Visas, Vaccines, and Outlets:

U.S. citizens may enter the Philippines without a visa if they are traveling with a U.S. passport and a return ticket[1]. The passport must be valid for the duration of the stay. If visiting for more than 30 days check the Embassy of the Philippines website for visa requirements.

No additional vaccines are required[1]. If the travelers plans to stay more than a month and travel around the country then some vaccines a Malaria vaccine is recommended. For an extended list of recommended vaccines visit the CDC‘s website.

In the Philippines the power sockets used are of type A and B. For power sockets of type C you need a power plug adaptor[2]. The voltage is 220-240 volts, as opposed to 110-120 volts in the U.S.

Social Customs:

It is important to note that these generalizations are but generalizations and do not attest to the view of all Filipinos. The culture of the Philippines is very diverse.[3][4][5]

  • The culture of the Philippines is influence from Japan, China, India, Arabia, and Borneo. There is also colonial Hispanic influence from Mexico and Spain
  • Filipinos tend to be outgoing and do hesitate to ask personal questions that some may interpret as rude
  • It is common for foreign men to be greeted by passers-by with calls of “Hey Joe!” from GI Joes of World War II.
  • Time is a fluid concept. For medical or work-related appointment punctuality is key but for social gatherings showing up half an hour late is good.
  • In areas where foreigners are rarely seen, staring might occur
  • Curling your index finger back and forth (to beckon) is considered an insult – instead use your palm
  • Standing with your arms on your hips means you are angry
  • Filipinos find it difficult to say “no,” disagree, reject or be confrontational especially when a superior is involved. No’s are usually ambiguous or indirect answers.

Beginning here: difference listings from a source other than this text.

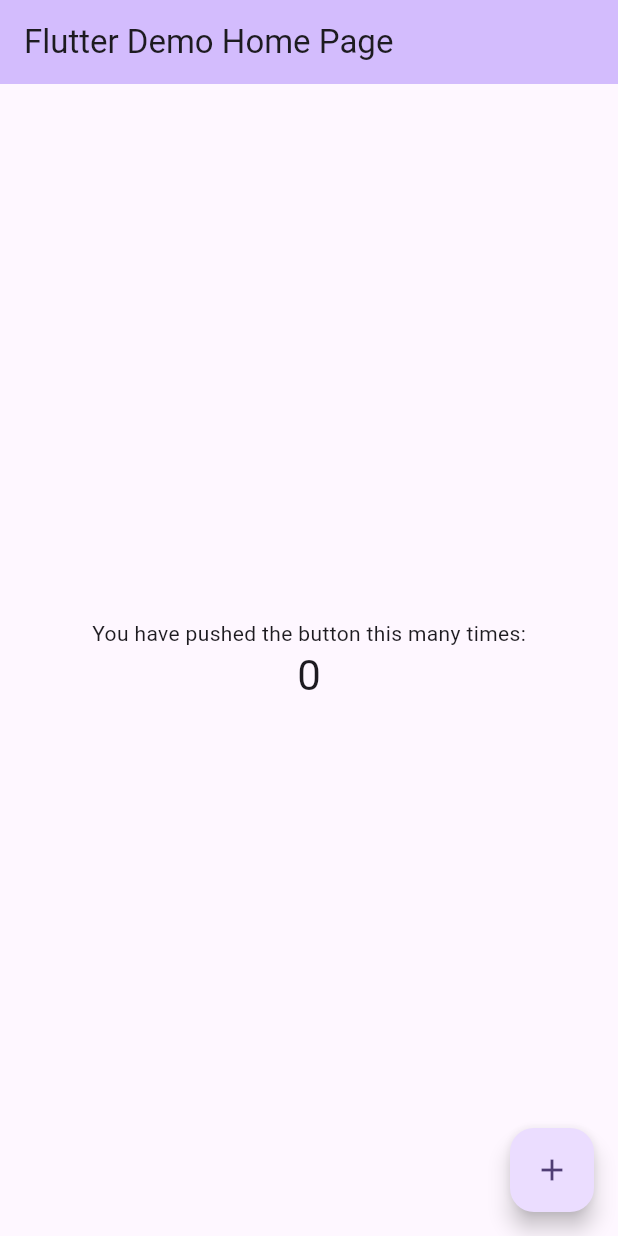
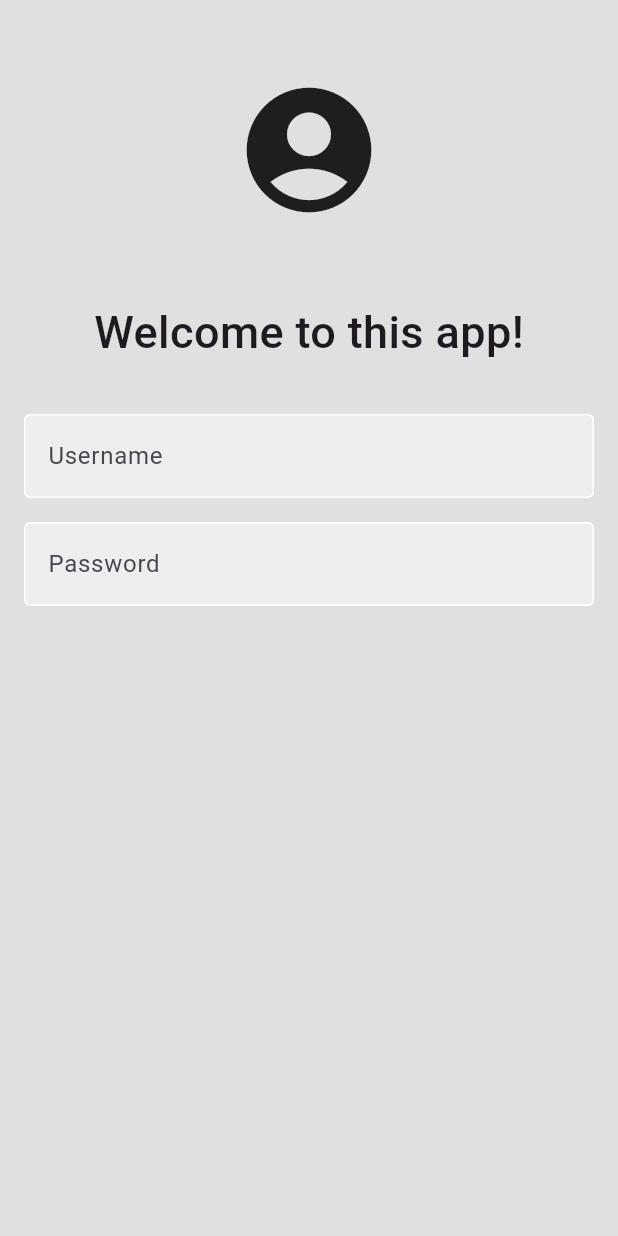
Before and after one commit to b1zz1/flutter-auth, a Flutter app: the screen it shows after launch, on a phone screen of 412 x 824 dp. Run offline on Flutter 3.47's test engine with Material 3 defaults, Android fonts, the phone set to English and light mode, and no system bars.

Commit message:
WIP
- Code adjustments
- Login page
- Custom input component

```diff
--- /dev/null
+++ b/lib/components/my_textfield.dart
@@ -0,0 +1,35 @@
+import 'package:flutter/material.dart';
+
+class MyTextField extends StatelessWidget {
+  final controller;
+  final String label;
+  final bool obscure;
+
+  const MyTextField(
+      {super.key,
+      required this.controller,
+      required this.label,
+      required this.obscure});
+
+  @override
+  Widget build(BuildContext context) {
+    return Padding(
+      padding: const EdgeInsets.symmetric(horizontal: 16.0, vertical: 8.0),
+      child: TextField(
+        controller: controller,
+        obscureText: obscure,
+        decoration: InputDecoration(
+          labelText: label,
+          enabledBorder: const OutlineInputBorder(
+            borderSide: BorderSide(color: Colors.white),
+          ),
+          focusedBorder: OutlineInputBorder(
+            borderSide: BorderSide(color: Colors.grey.shade400),
+          ),
+          fillColor: Colors.grey.shade200,
+          filled: true,
+        ),
+      ),
+    );
+  }
+}
--- a/lib/main.dart
+++ b/lib/main.dart
@@ -1,4 +1,5 @@
 import 'package:flutter/material.dart';
+import 'package:login_app/screens/sign-in.dart';
 
 void main() {
   runApp(const MyApp());
@@ -10,60 +11,13 @@ class MyApp extends StatelessWidget {
   @override
   Widget build(BuildContext context) {
     return MaterialApp(
-      title: 'Flutter Demo',
+      title: 'Login App',
       theme: ThemeData(
         colorScheme: ColorScheme.fromSeed(seedColor: Colors.deepPurple),
         useMaterial3: true,
       ),
-      home: const MyHomePage(title: 'Flutter Demo Home Page'),
+      home: MySignInPage(),
+      debugShowCheckedModeBanner: false,
     );
   }
 }
-
-class MyHomePage extends StatefulWidget {
-  const MyHomePage({super.key, required this.title});
-
-  final String title;
-
-  @override
-  State<MyHomePage> createState() => _MyHomePageState();
-}
-
-class _MyHomePageState extends State<MyHomePage> {
-  int _counter = 0;
-
-  void _incrementCounter() {
-    setState(() {
-      _counter++;
-    });
-  }
-
-  @override
-  Widget build(BuildContext context) {
-    return Scaffold(
-      appBar: AppBar(
-        backgroundColor: Theme.of(context).colorScheme.inversePrimary,
-        title: Text(widget.title),
-      ),
-      body: Center(
-        child: Column(
-          mainAxisAlignment: MainAxisAlignment.center,
-          children: <Widget>[
-            const Text(
-              'You have pushed the button this many times:',
-            ),
-            Text(
-              '$_counter',
-              style: Theme.of(context).textTheme.headlineMedium,
-            ),
-          ],
-        ),
-      ),
-      floatingActionButton: FloatingActionButton(
-        onPressed: _incrementCounter,
-        tooltip: 'Increment',
-        child: const Icon(Icons.add),
-      ),
-    );
-  }
-}
--- /dev/null
+++ b/lib/screens/sign-in.dart
@@ -0,0 +1,58 @@
+import 'package:flutter/material.dart';
+import 'package:login_app/components/my_textfield.dart';
+
+class MySignInPage extends StatefulWidget {
+  MySignInPage({super.key});
+
+  @override
+  State<MySignInPage> createState() => _MySignInPageState();
+}
+
+class _MySignInPageState extends State<MySignInPage> {
+  // Store input values
+  final usernameController = TextEditingController();
+  final passwordController = TextEditingController();
+
+  @override
+  Widget build(BuildContext context) {
+    return Scaffold(
+        backgroundColor: Colors.grey[300],
+        body: SafeArea(
+          child: Center(
+            child: Column(children: <Widget>[
+              // Empty space
+              const SizedBox(
+                height: 50,
+              ),
+              // Logo
+              const Icon(
+                Icons.account_circle,
+                size: 100,
+              ),
+              // Empty space
+              const SizedBox(
+                height: 50,
+              ),
+              const Text(
+                'Welcome to this app!',
+                style: TextStyle(fontSize: 30, fontWeight: FontWeight.w500),
+              ),
+              // Empty space
+              const SizedBox(
+                height: 25,
+              ),
+              // Username field
+              MyTextField(
+                  controller: usernameController,
+                  label: 'Username',
+                  obscure: false),
+              // Password field
+              MyTextField(
+                  controller: passwordController,
+                  label: 'Password',
+                  obscure: true),
+            ]),
+          ),
+        ));
+  }
+}
```
Also changed, not shown: lib/screens/home.dart (added).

Education System:

School/Level Equivalent Notes
Primary 1-6 Grade Includes the first six years of compulsory education[7]. At the end of 6th grade students take the National Achievement Test (NAT) by the Deparmtent of Education (DepEd)[7]. The exam is suppose to measure a school’s competency.¬†7th grade is optional.
Secondary 8-11 Grade Similar to Western high school curriculum.
Upper secondary/ Vocational N/A Technical and vocational is offered by colleges[7], either government operated or private institution. Upon graduation student must take the The operatedGoverned by the TESDA (Technical Education and Skills Development Authority ) examination to receive the certificate or diploma[8].
Higher Education N/A Higher Education is governed by the Commission on Higher Education (CHED)[9][7]. Colleges typically offer 1 or more specialized program while universities must offer at least 8

1. Philippines U.S. Passports & International Travel
2. Power Plugs and Sockets
3. Culture of the Philippines Philippine Islands
4. Local Customs in the Philippines Gap Year
5. Cultural etiquette eDiplomate
6. Classbase
7. About DepEd Department of Education
8. About TESDA Technical Education & Skills development authority
9. CHED Prevention Web